Davos WEF
Davos WEF

Estonia has no doubts on Trump's commitment to NATO, says Prime Minister Juri Ratas

Key Points
  • "We have a very strong relationship between the U.S. and the president of the U.S.," Estonia's prime minister told CNBC
  • President Trump's commitment to the NATO alliance has frequently been called into question
  • 2017 saw a boost in troops and military hardware from the U.S. to Estonia, including 300 U.S. troops and 12 F16 jets
Estonian PM: All NATO members would like to live in peace

The relationship between Estonia and the President Donald Trump administration is solid, Estonian Prime Minister Juri Ratas told CNBC at the World Economic Forum on Friday, countering doubts over the current U.S. government's commitment to its NATO ally.

Asked if Trump has been a dedicated friend so far, the prime minister replied, "We have a very strong relationship between the U.S. and the president of the U.S. For example last year the speaker (of the House of Representative) of the U.S. visited Estonia, the vice president visited Estonia. I think this is a really concrete and strong sign for the rest of the world."

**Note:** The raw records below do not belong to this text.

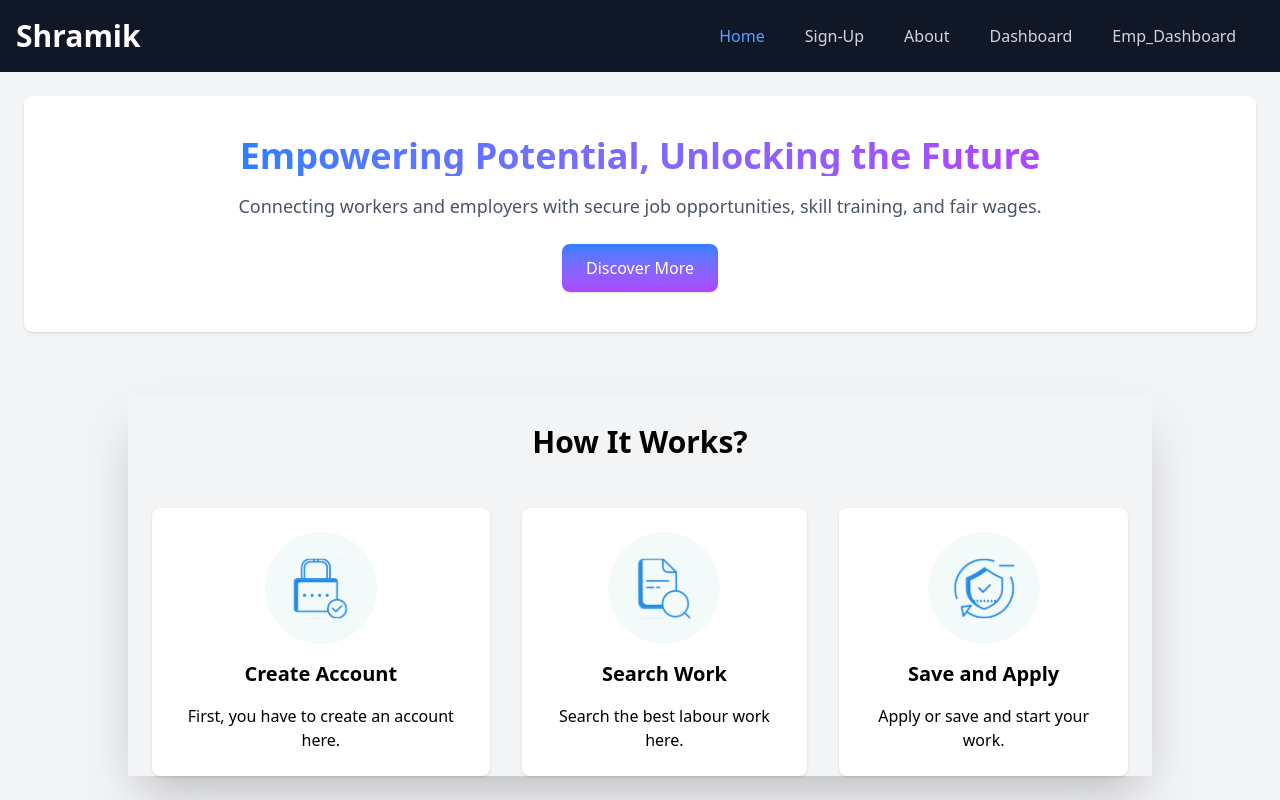
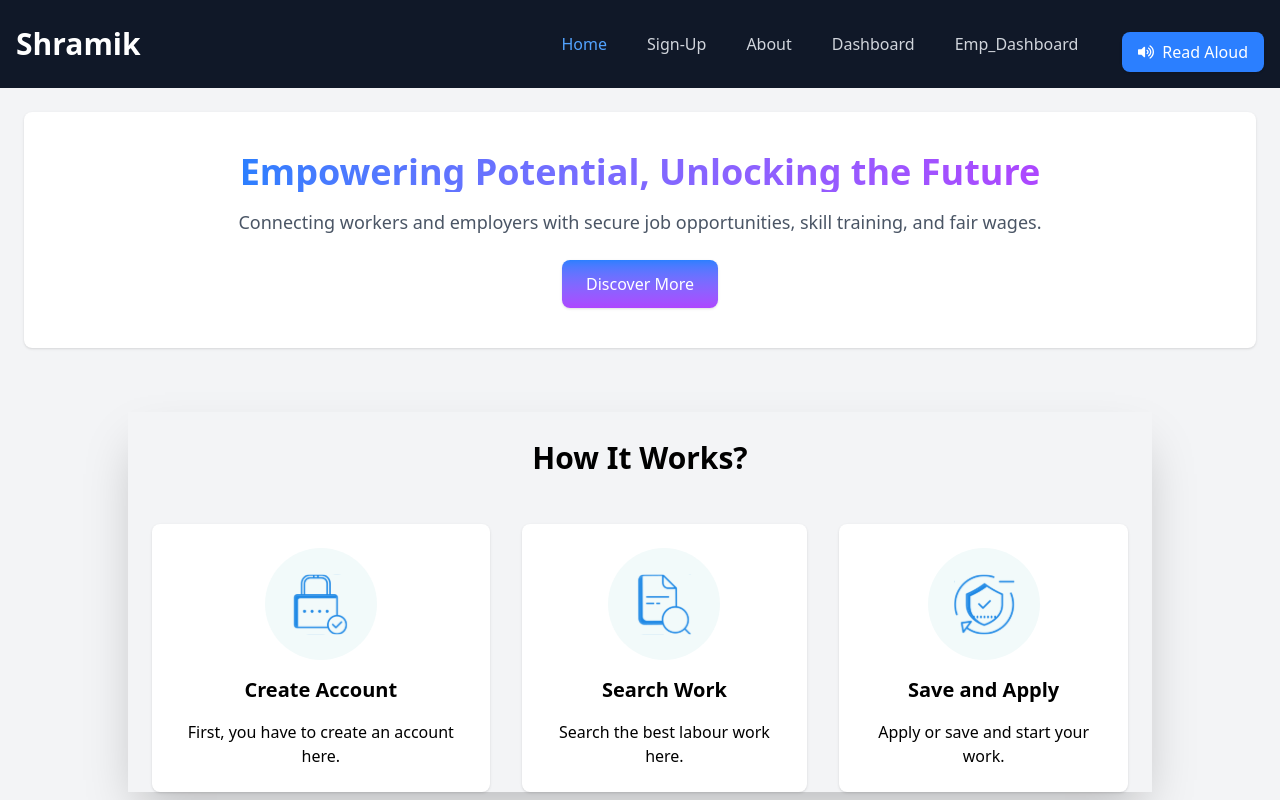
Before and after one commit to Mir0069/Dbithacks, a React (Vite) app: page / in a window 1280 px wide. Shown: the top 800 px of the page. Built offline with nearby package versions, Linux system fonts and the light colour scheme.

Commit message:
voice_added

```diff
--- a/src/components/GoogleTranslate.jsx
+++ b/src/components/GoogleTranslate.jsx
@@ -10,7 +10,8 @@ const GoogleTranslate = () => {
         }
     }, []);
 
-  return <div id="google_translate_element" className=""></div>;
+    return <div id="google_translate_element" class="flex items-center justify-center text-0"
+    ></div>;
 };
 
 export default GoogleTranslate;
--- a/src/components/Home.jsx
+++ b/src/components/Home.jsx
@@ -1,6 +1,7 @@
 import React from "react";
 import { motion } from "framer-motion";
 import { FaHome, FaBriefcase, FaUsers, FaCog } from "react-icons/fa";
+import TextToSpeech from "./TextToSpeech";
 // Import SVG assets
 import CreateAccSVG from "../assets/createac.svg";
 import SearchWorkSVG from "../assets/searchw.svg";
@@ -104,6 +105,7 @@ const Home = () => {
           <p className="text-gray-600 italic">"Thanks to Shramik, I upskilled and now earn better than ever."</p>
         </motion.div>
       </div>
+
     </div>
   );
 };
--- a/src/components/Navbar.jsx
+++ b/src/components/Navbar.jsx
@@ -2,6 +2,7 @@ import React, { useState } from 'react';
 import { NavLink } from 'react-router-dom';
 import { FaBars, FaTimes } from 'react-icons/fa'; // Icons for hamburger and close
 import GoogleTranslate from './GoogleTranslate';
+import TextToSpeech from './TextToSpeech';
 const Navbar = () => {
   const [isOpen, setIsOpen] = useState(false); // State to handle hamburger menu toggle
 
@@ -29,7 +30,7 @@ const Navbar = () => {
         </div>
 
         {/* Links for larger screens */}
-        <div className="hidden sm:flex space-x-4">
+        <div className="hidden sm:flex space-x-4 items-center">
           <NavLink
             to="/"
             className={({ isActive }) =>
@@ -85,6 +86,9 @@ const Navbar = () => {
           <nav >
             <GoogleTranslate />
           </nav>
+          <div className="">
+            <TextToSpeech />
+          </div>
         </div>
       </div>
 
--- /dev/null
+++ b/src/components/TextToSpeech.jsx
@@ -0,0 +1,59 @@
+import React, { useState } from "react";
+import { FaVolumeUp, FaStop } from "react-icons/fa"; // Import icons for better UI
+
+const TextToSpeech = () => {
+    const [isSpeaking, setIsSpeaking] = useState(false);
+    let speech = null;
+
+    // Function to read the text aloud
+    const readAloud = () => {
+        const text = document.body.innerText; // Get all visible text on the page
+        if (!text) {
+            alert("No content to read!");
+            return;
+        }
+
+        speech = new SpeechSynthesisUtterance();
+        speech.text = text;
+        speech.lang = document.documentElement.lang || "en"; // Detect language from Google Translate
+        speech.rate = 1; // Normal speech rate
+        speech.pitch = 1; // Normal pitch
+
+        setIsSpeaking(true);
+        speech.onend = () => setIsSpeaking(false);
+        window.speechSynthesis.speak(speech);
+    };
+
+    // Function to stop speech
+    const stopSpeech = () => {
+        if (window.speechSynthesis.speaking) {
+            window.speechSynthesis.cancel();
+            setIsSpeaking(false);
+        }
+    };
+
+    return (
+        <div className="flex space-x-4 mt-4">
+            <button
+                onClick={readAloud}
+                className="px-4 py-2 bg-blue-500 text-white rounded-lg shadow hover:bg-blue-600 transition flex items-center space-x-2"
+                disabled={isSpeaking}
+            >
+                <FaVolumeUp />
+                <span>Read Aloud</span>
+            </button>
+
+            {isSpeaking && (
+                <button
+                    onClick={stopSpeech}
+                    className="px-4 py-2 bg-red-500 text-white rounded-lg shadow hover:bg-red-600 transition flex items-center space-x-2"
+                >
+                    <FaStop />
+                    <span>Stop</span>
+                </button>
+            )}
+        </div>
+    );
+};
+
+export default TextToSpeech;
--- a/src/index.css
+++ b/src/index.css
@@ -4,12 +4,25 @@ body{
   background-color: #e7e7e7;
 
 }
-.goog-te-gadget {
-  font-size: 0; /* Hide Google default text */
+/***** Hide default Google Translate styles *****/
+.goog-te-banner-frame,
+.goog-te-balloon-frame,
+.goog-te-gadget span {
+    display: none !important;
 }
 
-.goog-te-gadget .goog-te-combo {
-  font-size: 16px !important;
-  padding: 8px;
-  border-radius: 5px;
+.goog-te-gadget {
+    font-size: 0 !important; /* Hides default text */
+    display: flex !important;
+    align-items: center;
+    justify-content: center;
 }
+
+.goog-te-gadget select {
+    background-color: #ffffff !important;
+    border: 2px solid #ddd !important;
+    border-radius: 8px !important;
+    padding: 8px 12px !important;
+    font-size: 14px !important;
+    color: #333 !important;
+}
```
Lines whose indentation alone changed are shown as unchanged.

Trump has regularly chided fellow NATO members, questioning the nearly 70-year-old alliance's relevance and demanding that member countries increase their military spending as part of the pact.

The value of NATO military partnerships is increasingly in focus as Russia, Estonia's neighbor to the east, ups its military exercises and engages in expansionary activity — military and politically — in border countries like Ukraine and Georgia. Putin's government has been accused of carrying out hybrid warfare in the Baltic states to turn political opinion against the EU and toward the Russian Federation.

Ratas denied there was any concern about NATO's ability to defend the small Baltic country.

"Our bilateral relations between the U.S. and Estonia are very strong. Especially in security and defense, because today under NATO we have the Enhanced Forward Presence, (which) means we have troops in Estonia from the U.K. France, and Denmark."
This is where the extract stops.